Whilst reading this, contemplate how someone in Saxon England would never have been described as being unable to read, for 'read' had a quite different meaning.
Rabbit, that long-eared lagomorph that isn't a hare, is a comparatively recent term for all rabbits. As recently as the eighteenth century it referred to the young only, the adults were known as 'coneys' (pronounced to rhyme with 'money').
Race was not always a reference to a contest of speed, for in the thirteenth century it simply described any forward movement.
Raid is a synonym for 'attack' and particularly a military action. In the fifteenth century it referred specifically to an attack by mounted cavalry.
Random has undergone a very big change in meaning, for while we use it today to mean 'arbitrary, haphazard', in the fourteenth century it described 'great speed'.
Rank in the modern sense of 'foul, offensive' had two different uses in the twelfth century, either meaning 'proud' or 'fully grown'.
Ransack is to search untidily today, but its original meaning in the thirteenth century was simply 'to seek', with no suggestion of anything criminal.
Rascal or 'rogue' first came to English in the fourteenth century as a mass noun describing 'a rabble, encampment'.
Read is something you're doing right this minute, but in the days of Saxon England it meant 'think' or 'guess'.
Recipe is a Latin word meaning 'take' which is how it was first used in English when giving instructions or directions. This was used not only in the kitchens of fourteenth century England, but also in what passed for operating theatres.
Reduce or 'diminish' today but, in fourteenth century England, the original Latin meaning of 'to lead back' was still used.
Refund or 'repay' today, but in the fourteenth century it specifically meant 'pour back'.
Regular or 'steadily to a plan' today, but originally was only used in a religious sense as the opposite of 'secular'.
Relent is a synonym for 'forgive' or 'more often 'less strict' in the modern dictionary, but in the fourteenth century it was used to mean 'melt' or 'dissolve'.
Repertory is today only used for a theatre company, they typically have one company producing different plays. Very different se in the sixteenth century, when the word could be used to mean 'index, list, storehouse'.
Reprieve is something a prisoner will hope to hear, for it delays or relaxes punishment. Sixteenth century prisoners would have dreaded hearing they were reprieved, as it then referred to them being sent back to prison.
Restive, as in 'fidgety, restless', is another with the original meaning being quite the opposite, for in the sixteenth century it described someone who couldn't bring themselves to move.
Reverie is probably best described today as 'a daydream, wistful', but when it first came to England in the fourteenth century, was used to describe wild delight, raucous celebrations - something rather different from the modern idea.
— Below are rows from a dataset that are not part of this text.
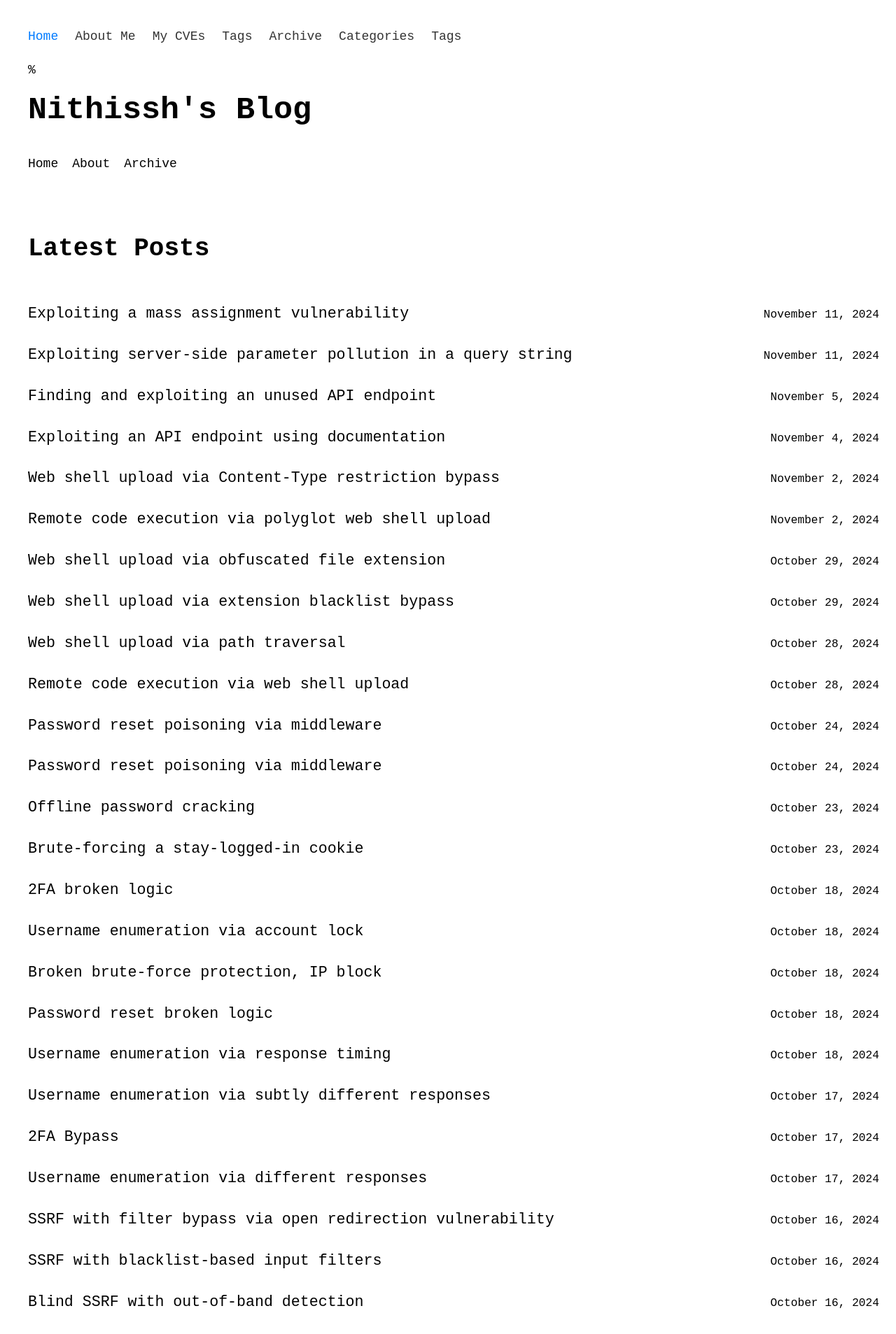
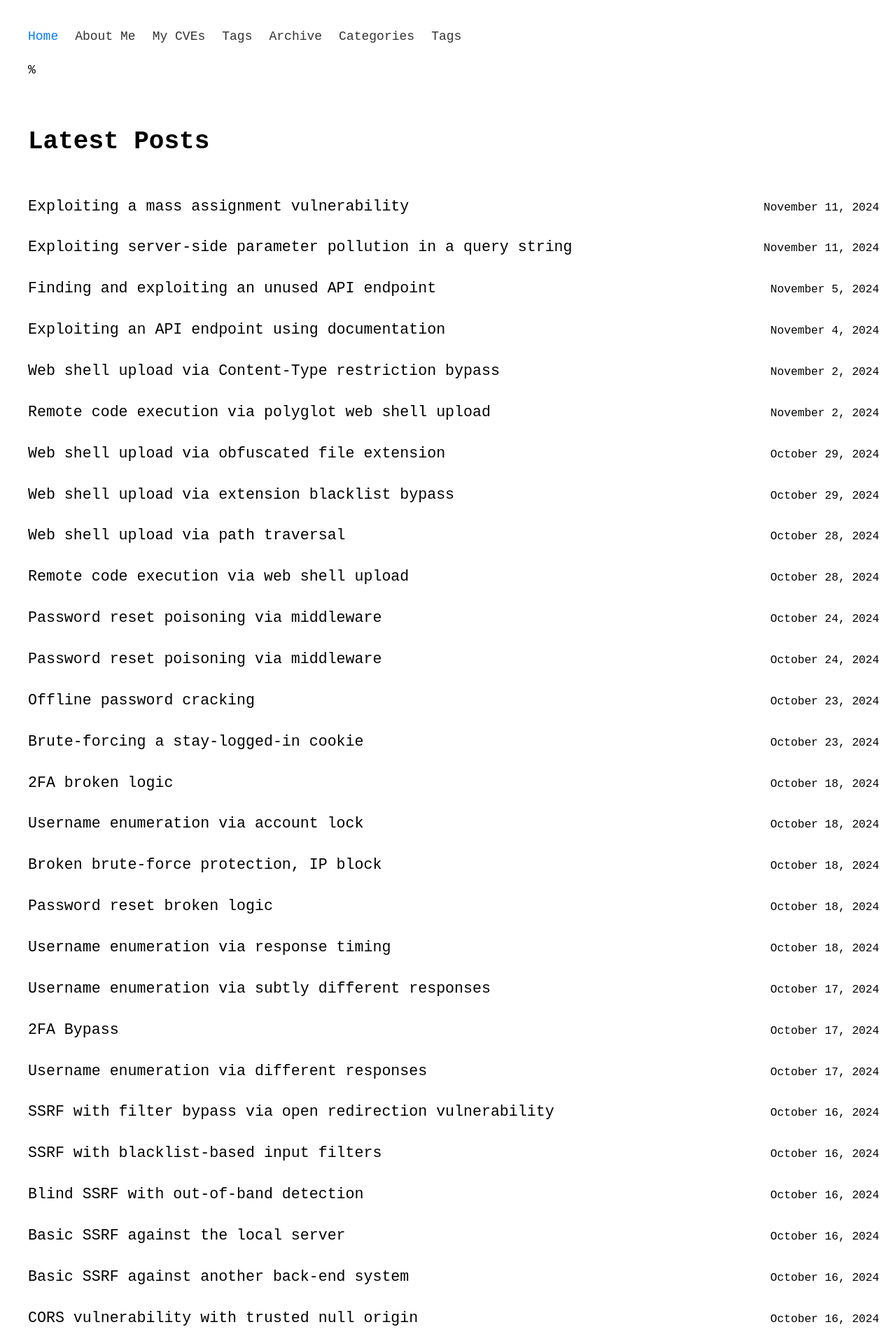
Before and after one commit to snithissh/blog-jekyll, a Jekyll site: the page built from index.html, in a window 1280 px wide. Shown: the top 1907 px of the page at 70% size. Built offline with Jekyll 4.4.1, drawn with Linux system fonts in a browser that asks for light colours; nearby versions of some CDN libraries; the list of posts is cut into pages by our own code.

Commit message:
Update default.html

```diff
--- a/_layouts/default.html
+++ b/_layouts/default.html
@@ -9,16 +9,6 @@
 </head>
 <body>
     {% include navigation.html %}
-    <header>
-        <div class="header-content">
-            <h1><a href="{{ "/" | relative_url }}">{{ site.title }}</a></h1>
-        </div>
-        <nav>
-            <a href="{{ "/" | relative_url }}">Home</a>
-            <a href="{{ "/about/" | relative_url }}">About</a>
-            <a href="{{ "/archive/" | relative_url }}">Archive</a>
-        </nav>
-    </header>
 
     <main>
         {{ content }}
```
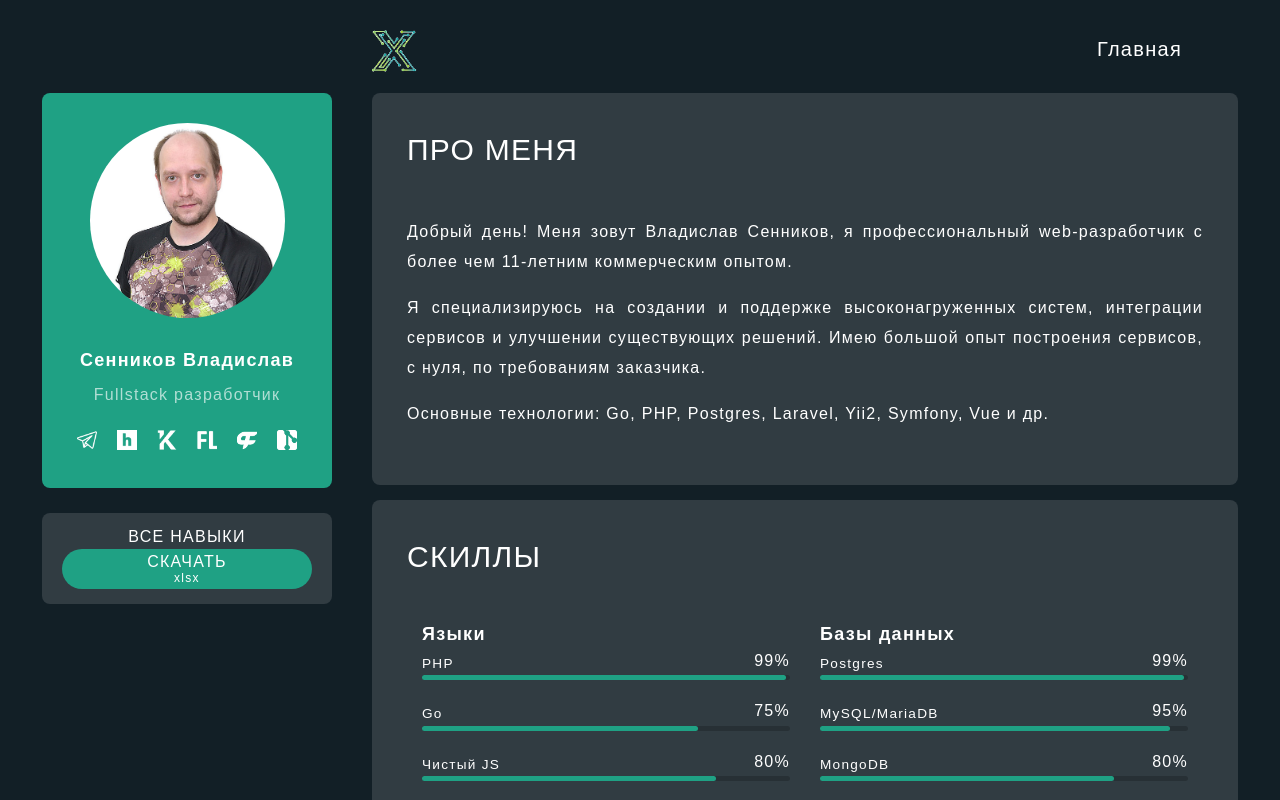
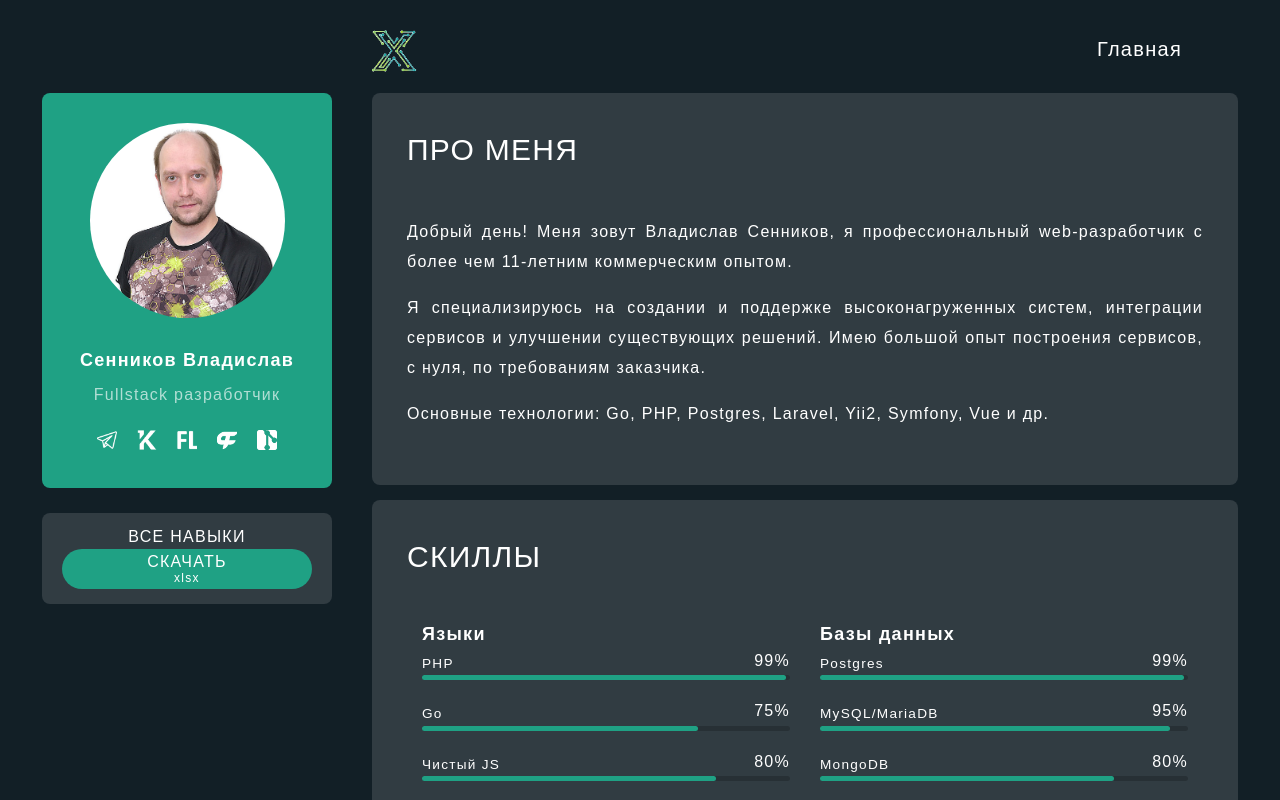
Before and after one commit to 456un/visit, a Vue app: page / in a window 1280 px wide. Shown: the top 800 px of the page. Built offline with nearby package versions, Linux system fonts and the light colour scheme; no server answers.

Commit message:
feat(social): убрать habr

```diff
--- a/src/components/widgets/SocialComponent.vue
+++ b/src/components/widgets/SocialComponent.vue
@@ -7,7 +7,6 @@ export default {
 <template>
   <div class="social-links">
     <a href="https://t.me/AnSm456un" class="telegram"></a>
-    <a href="https://freelance.habr.com/freelancers/456un" class="habr"></a>
     <a href="https://kwork.ru/user/456un" class="kwork"></a>
     <a href="https://www.fl.ru/users/456un/portfolio/" class="fl"></a>
     <a href="https://freelance.ru/AnSm" class="freelance"></a>
```
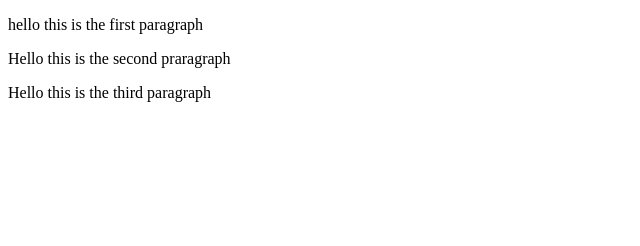
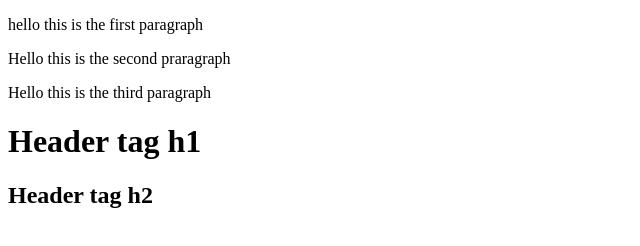
Before and after one commit to nirantprajapatiwork/practice_repo_2, a plain HTML site: page index.html in a window 1280 px wide. Shown: the whole page, without its empty margins (0-640 px from the left). Drawn offline with Linux system fonts and the light colour scheme.

Commit message:
added header tages

```diff
--- a/index.html
+++ b/index.html
@@ -9,6 +9,8 @@
     <p>hello this is the first paragraph</p>
     <p>Hello this is the second praragraph</p>
     <p>Hello this is the third paragraph</p>
+    <h1>Header tag h1</h1>
+    <h2>Header tag h2</h2>
 
 
 </body>
```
Ribald is to be coarse or lewd. In the sixteenth century it was a noun, a retainer of a minor nobleman who was a general dogsbody.
Romance, when it first came to English, referred to a tale of adventure told in verse form.
Rota, or 'list of duties', is from the Latin word rota meaning 'wheel' and was used as such from 1659 when the name of a London club. Not until the nineteenth century was 'rota' used to mean the same as 'roster'.